Problem requirements:
Everything in the listing must be repeated word for word.

+++ Exercise input

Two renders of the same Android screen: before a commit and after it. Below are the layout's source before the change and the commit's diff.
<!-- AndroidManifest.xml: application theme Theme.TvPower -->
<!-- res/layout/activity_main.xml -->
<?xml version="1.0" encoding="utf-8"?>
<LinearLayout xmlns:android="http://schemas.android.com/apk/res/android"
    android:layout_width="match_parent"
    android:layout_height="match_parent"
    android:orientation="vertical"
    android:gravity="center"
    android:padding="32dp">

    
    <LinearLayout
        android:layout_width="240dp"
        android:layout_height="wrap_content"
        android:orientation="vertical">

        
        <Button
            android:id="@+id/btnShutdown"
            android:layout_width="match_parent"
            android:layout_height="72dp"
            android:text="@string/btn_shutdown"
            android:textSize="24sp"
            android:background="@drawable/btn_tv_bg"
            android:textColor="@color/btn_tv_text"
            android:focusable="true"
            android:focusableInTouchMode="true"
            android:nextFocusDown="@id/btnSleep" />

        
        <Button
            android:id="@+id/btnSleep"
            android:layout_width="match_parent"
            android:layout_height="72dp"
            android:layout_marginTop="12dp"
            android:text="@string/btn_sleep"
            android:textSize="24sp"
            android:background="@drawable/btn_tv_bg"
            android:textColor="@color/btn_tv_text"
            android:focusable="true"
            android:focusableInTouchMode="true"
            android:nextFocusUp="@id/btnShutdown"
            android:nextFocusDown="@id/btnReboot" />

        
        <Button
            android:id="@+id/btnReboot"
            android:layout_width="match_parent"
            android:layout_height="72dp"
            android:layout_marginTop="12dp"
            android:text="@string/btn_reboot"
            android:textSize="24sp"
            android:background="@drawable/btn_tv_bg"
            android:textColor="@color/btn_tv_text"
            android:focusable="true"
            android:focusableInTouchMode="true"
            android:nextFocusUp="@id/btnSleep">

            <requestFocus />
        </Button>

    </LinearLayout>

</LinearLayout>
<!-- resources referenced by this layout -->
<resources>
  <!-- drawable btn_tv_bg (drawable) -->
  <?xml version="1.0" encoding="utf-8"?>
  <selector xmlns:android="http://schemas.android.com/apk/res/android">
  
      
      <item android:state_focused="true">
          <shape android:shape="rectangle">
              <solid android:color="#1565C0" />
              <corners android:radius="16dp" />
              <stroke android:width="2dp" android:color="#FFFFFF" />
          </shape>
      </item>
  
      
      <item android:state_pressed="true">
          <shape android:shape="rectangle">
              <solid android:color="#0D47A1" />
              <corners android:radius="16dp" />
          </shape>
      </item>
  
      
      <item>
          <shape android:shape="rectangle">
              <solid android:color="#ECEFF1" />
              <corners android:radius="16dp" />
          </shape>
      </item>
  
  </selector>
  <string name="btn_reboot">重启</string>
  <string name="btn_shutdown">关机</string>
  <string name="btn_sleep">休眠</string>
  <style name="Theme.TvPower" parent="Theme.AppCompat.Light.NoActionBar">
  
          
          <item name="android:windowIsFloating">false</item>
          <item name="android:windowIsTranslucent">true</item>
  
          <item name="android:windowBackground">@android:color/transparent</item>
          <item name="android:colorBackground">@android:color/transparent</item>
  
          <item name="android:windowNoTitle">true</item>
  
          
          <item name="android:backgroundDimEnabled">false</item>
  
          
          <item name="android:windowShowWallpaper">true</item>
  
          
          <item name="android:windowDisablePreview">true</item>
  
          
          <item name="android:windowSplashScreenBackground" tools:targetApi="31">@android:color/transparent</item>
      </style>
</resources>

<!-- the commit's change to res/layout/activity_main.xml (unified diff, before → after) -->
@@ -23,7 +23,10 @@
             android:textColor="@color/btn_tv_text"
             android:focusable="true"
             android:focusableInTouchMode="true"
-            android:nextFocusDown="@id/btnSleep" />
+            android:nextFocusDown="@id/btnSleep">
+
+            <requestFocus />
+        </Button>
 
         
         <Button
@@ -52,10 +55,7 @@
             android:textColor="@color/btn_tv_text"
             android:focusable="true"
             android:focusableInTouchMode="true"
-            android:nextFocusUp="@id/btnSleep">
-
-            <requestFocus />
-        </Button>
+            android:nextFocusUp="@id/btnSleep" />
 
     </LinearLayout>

++++++

Answer to this task:
Two renders of the same Android screen: before a commit and after it. Below are the layout's source before the change and the commit's diff.
<!-- AndroidManifest.xml: application theme Theme.TvPower -->
<!-- res/layout/activity_main.xml -->
<?xml version="1.0" encoding="utf-8"?>
<LinearLayout xmlns:android="http://schemas.android.com/apk/res/android"
    android:layout_width="match_parent"
    android:layout_height="match_parent"
    android:orientation="vertical"
    android:gravity="center"
    android:padding="32dp">

    
    <LinearLayout
        android:layout_width="240dp"
        android:layout_height="wrap_content"
        android:orientation="vertical">

        
        <Button
            android:id="@+id/btnShutdown"
            android:layout_width="match_parent"
            android:layout_height="72dp"
            android:text="@string/btn_shutdown"
            android:textSize="24sp"
            android:background="@drawable/btn_tv_bg"
            android:textColor="@color/btn_tv_text"
            android:focusable="true"
            android:focusableInTouchMode="true"
            android:nextFocusDown="@id/btnSleep" />

        
        <Button
            android:id="@+id/btnSleep"
            android:layout_width="match_parent"
            android:layout_height="72dp"
            android:layout_marginTop="12dp"
            android:text="@string/btn_sleep"
            android:textSize="24sp"
            android:background="@drawable/btn_tv_bg"
            android:textColor="@color/btn_tv_text"
            android:focusable="true"
            android:focusableInTouchMode="true"
            android:nextFocusUp="@id/btnShutdown"
            android:nextFocusDown="@id/btnReboot" />

        
        <Button
            android:id="@+id/btnReboot"
            android:layout_width="match_parent"
            android:layout_height="72dp"
            android:layout_marginTop="12dp"
            android:text="@string/btn_reboot"
            android:textSize="24sp"
            android:background="@drawable/btn_tv_bg"
            android:textColor="@color/btn_tv_text"
            android:focusable="true"
            android:focusableInTouchMode="true"
            android:nextFocusUp="@id/btnSleep">

            <requestFocus />
        </Button>

    </LinearLayout>

</LinearLayout>
<!-- resources referenced by this layout -->
<resources>
  <!-- drawable btn_tv_bg (drawable) -->
  <?xml version="1.0" encoding="utf-8"?>
  <selector xmlns:android="http://schemas.android.com/apk/res/android">
  
      
      <item android:state_focused="true">
          <shape android:shape="rectangle">
              <solid android:color="#1565C0" />
              <corners android:radius="16dp" />
              <stroke android:width="2dp" android:color="#FFFFFF" />
          </shape>
      </item>
  
      
      <item android:state_pressed="true">
          <shape android:shape="rectangle">
              <solid android:color="#0D47A1" />
              <corners android:radius="16dp" />
          </shape>
      </item>
  
      
      <item>
          <shape android:shape="rectangle">
              <solid android:color="#ECEFF1" />
              <corners android:radius="16dp" />
          </shape>
      </item>
  
  </selector>
  <string name="btn_reboot">重启</string>
  <string name="btn_shutdown">关机</string>
  <string name="btn_sleep">休眠</string>
  <style name="Theme.TvPower" parent="Theme.AppCompat.Light.NoActionBar">
  
          
          <item name="android:windowIsFloating">false</item>
          <item name="android:windowIsTranslucent">true</item>
  
          <item name="android:windowBackground">@android:color/transparent</item>
          <item name="android:colorBackground">@android:color/transparent</item>
  
          <item name="android:windowNoTitle">true</item>
  
          
          <item name="android:backgroundDimEnabled">false</item>
  
          
          <item name="android:windowShowWallpaper">true</item>
  
          
          <item name="android:windowDisablePreview">true</item>
  
          
          <item name="android:windowSplashScreenBackground" tools:targetApi="31">@android:color/transparent</item>
      </style>
</resources>

<!-- the commit's change to res/layout/activity_main.xml (unified diff, before → after) -->
@@ -23,7 +23,10 @@
             android:textColor="@color/btn_tv_text"
             android:focusable="true"
             android:focusableInTouchMode="true"
-            android:nextFocusDown="@id/btnSleep" />
+            android:nextFocusDown="@id/btnSleep">
+
+            <requestFocus />
+        </Button>
 
         
         <Button
@@ -52,10 +55,7 @@
             android:textColor="@color/btn_tv_text"
             android:focusable="true"
             android:focusableInTouchMode="true"
-            android:nextFocusUp="@id/btnSleep">
-
-            <requestFocus />
-        </Button>
+            android:nextFocusUp="@id/btnSleep" />
 
     </LinearLayout>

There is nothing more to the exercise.